Staunton – One of the reasons for the success Vladimir Putin has had in his propaganda efforts is that he has exploited a dangerous trend in Western media – the proclivity of many journalists and their audiences to equate “balance” with “objectivity” – by putting out as an “alternative” viewpoint something that is nothing more than a lie.
carefully-packaged lies are finding their ways to audiences all over Europe
In a comment for the “EU Observer” yesterday, Linas Linkevicius, Lithuania’s foreign minister, has sharply criticized this unfortunate pattern and its consequences and has pointed out that “a lie isn’t an alternative point of view;” it is simply a lie and needs to be identified as such.
Many in Europe and the West, Linkevicius writes, tend “to consider propaganda as an exotic bug which only affects the lives of people far away – in Ukraine, Georgia, [and] Russia. But carefully-packaged lies are finding their ways to audiences all over Europe,” as a result of “a systematic and heavily-funded campaign.”
“Saying that the West is immune because we have a plethora of media outlets isn’t true,” the Lithuanian diplomat continues.
At present, he continues, “large, Russian-speaking portions of the EU audience, whether in the Baltic states, or in London, get the Kremlin’s view first and foremost. It’s the result of language limitations or old media habits. In this sphere, media plurality means plural TV channels all manipulated by one (Russian) authority.”
The West’s experiences in “past gas crises involving the Russian gas supplier, Gazprom, should have taught us a lesson. There is no such thing as diversity of supply if all the routes lead to one source. And lack of diversity is a security threat.”
“We had the courage to confront Gazprom’s monopoly in Europe,” Linkevicius says. “Now it’s time to confront Russia’s infoprom, which has weaponized information in the same way the Kremlin weaponized energy supplies.”
That requires, the Lithuanian foreign minister argues, that “we need to start thinking not just ‘what can we do for them?’ referring to non-EU eastern European states, but also ‘what can we do to protect ourselves?’ … It’s equally important to ensure the transparency of funding and ownership of media outlets which operate in the EU.”
“Kremlin mouthpieces know how to register in our cities,” he continues. “They put on a “made in the EU” label, then they begin to quietly incite hatred, hoping no one will question what they’re doing because of the holy cow of free speech.”
Some in Europe are waking up to this danger and beginning to speak out. British officials have declared that “’freedom of speech is not absolute.’” The European Commission has declared that “limiting freedom of expression can be a proportionate course of action … to protect the integrity of public information.” And the European Court of Human Rights has found that “freedom of speech is not a defense for defamation.”
Thus, Linkevicius says, “we should ensure there is a level playing field, and the same set of rules, for all of Europe’s media outlets.
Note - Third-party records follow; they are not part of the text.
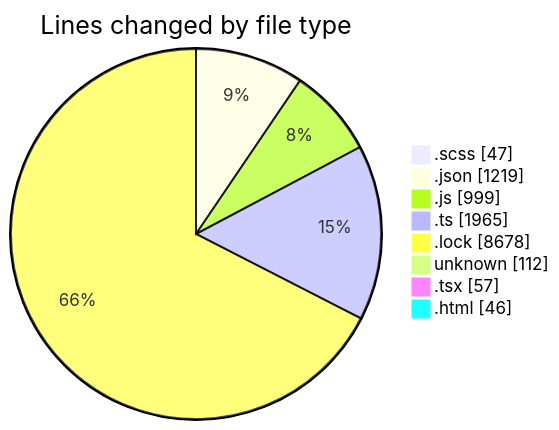
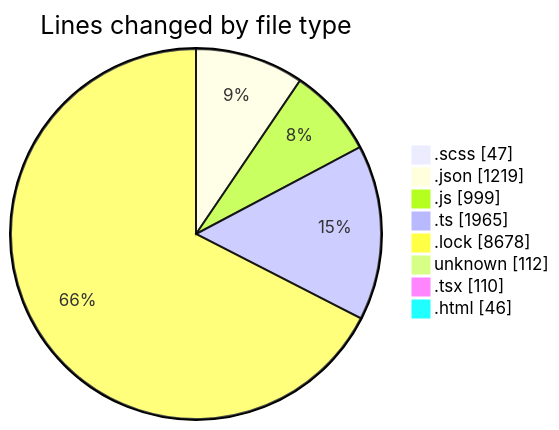
One commit to momahboobian/code-tracking changed the first of 2 diagrams in 2026-04-21/cda/README.md. Above: the diagram before and after it, drawn with Mermaid. The commit also changed other lines of this file and 1 other file, not shown here.

````diff
--- a/2026-04-21/cda/README.md
+++ b/2026-04-21/cda/README.md
@@ -50,12 +51,12 @@
 ```mermaid
 pie showData
 title Lines changed by file type
 ".scss" : 47
 ".json" : 1219
 ".js" : 999
 ".ts" : 1965
 ".lock" : 8678
 "unknown" : 112
-".tsx" : 57
+".tsx" : 110
 ".html" : 46
 ```
````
No one should be allowed to play rugby on a soccer pitch.”
Earlier this year, he writes, he and his counterparts from Denmark, Estonia and the United Kingdom called on the EU to “respond to Kremlin propaganda with a ‘4 As’ approach: ensure information alternatives, raise public awareness, be assertive on proactive communication of facts, and request accountability from media outlets.”
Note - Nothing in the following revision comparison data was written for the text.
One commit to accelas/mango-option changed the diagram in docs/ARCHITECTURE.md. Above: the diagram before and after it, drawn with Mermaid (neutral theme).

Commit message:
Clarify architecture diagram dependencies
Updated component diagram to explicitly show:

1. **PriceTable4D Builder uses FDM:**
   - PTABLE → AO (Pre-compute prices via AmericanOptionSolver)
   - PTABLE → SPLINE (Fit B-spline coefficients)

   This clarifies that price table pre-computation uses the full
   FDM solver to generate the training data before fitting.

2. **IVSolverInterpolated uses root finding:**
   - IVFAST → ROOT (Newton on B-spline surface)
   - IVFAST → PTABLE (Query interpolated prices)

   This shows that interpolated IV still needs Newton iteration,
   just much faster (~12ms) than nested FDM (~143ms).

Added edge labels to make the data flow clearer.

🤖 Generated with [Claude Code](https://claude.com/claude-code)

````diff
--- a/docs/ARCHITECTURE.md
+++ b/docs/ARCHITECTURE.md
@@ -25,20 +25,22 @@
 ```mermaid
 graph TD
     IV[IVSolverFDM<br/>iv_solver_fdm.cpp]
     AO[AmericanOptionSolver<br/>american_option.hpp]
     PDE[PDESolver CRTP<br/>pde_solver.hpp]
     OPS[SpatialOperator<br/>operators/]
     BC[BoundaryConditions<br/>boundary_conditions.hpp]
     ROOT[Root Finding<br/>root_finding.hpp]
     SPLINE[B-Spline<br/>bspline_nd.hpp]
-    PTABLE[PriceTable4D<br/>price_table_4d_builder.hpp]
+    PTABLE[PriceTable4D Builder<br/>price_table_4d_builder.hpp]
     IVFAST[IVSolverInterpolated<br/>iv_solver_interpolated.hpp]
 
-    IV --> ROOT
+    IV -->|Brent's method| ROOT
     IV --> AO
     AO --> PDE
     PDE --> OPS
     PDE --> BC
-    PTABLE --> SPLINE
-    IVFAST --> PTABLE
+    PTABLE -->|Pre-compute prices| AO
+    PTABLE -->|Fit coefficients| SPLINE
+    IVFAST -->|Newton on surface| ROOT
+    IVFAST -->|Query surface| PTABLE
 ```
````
That has “nothing to do with censorship or with producing our own propaganda/lies,” he argues. Rather, it involves both providing alternative sources for Russian-language audiences and changing “our own thinking. We need to understand that [Russian] propaganda is directed against all of Europe, not just the east, and we need to start calling things by their proper names.”
“A [Russian] T-90 tank in Ukraine isn’t just a ‘vehicle,’” he concludes. “A lie is not an alternative point of view. [And] propaganda is not a legitimate form of public diplomacy.” Only “our naivete is preventing us from taking appropriate action, even as the other side advances its undeclared info-war.”
Linkevicius has some timely words to say about the flow of information. It is a very difficult path to tread but one that needs to be done with humility and transparency. Angry responses that simultaneously demonise all Russians will not help either, as much dialogue is needed with the ordinary Russian people too.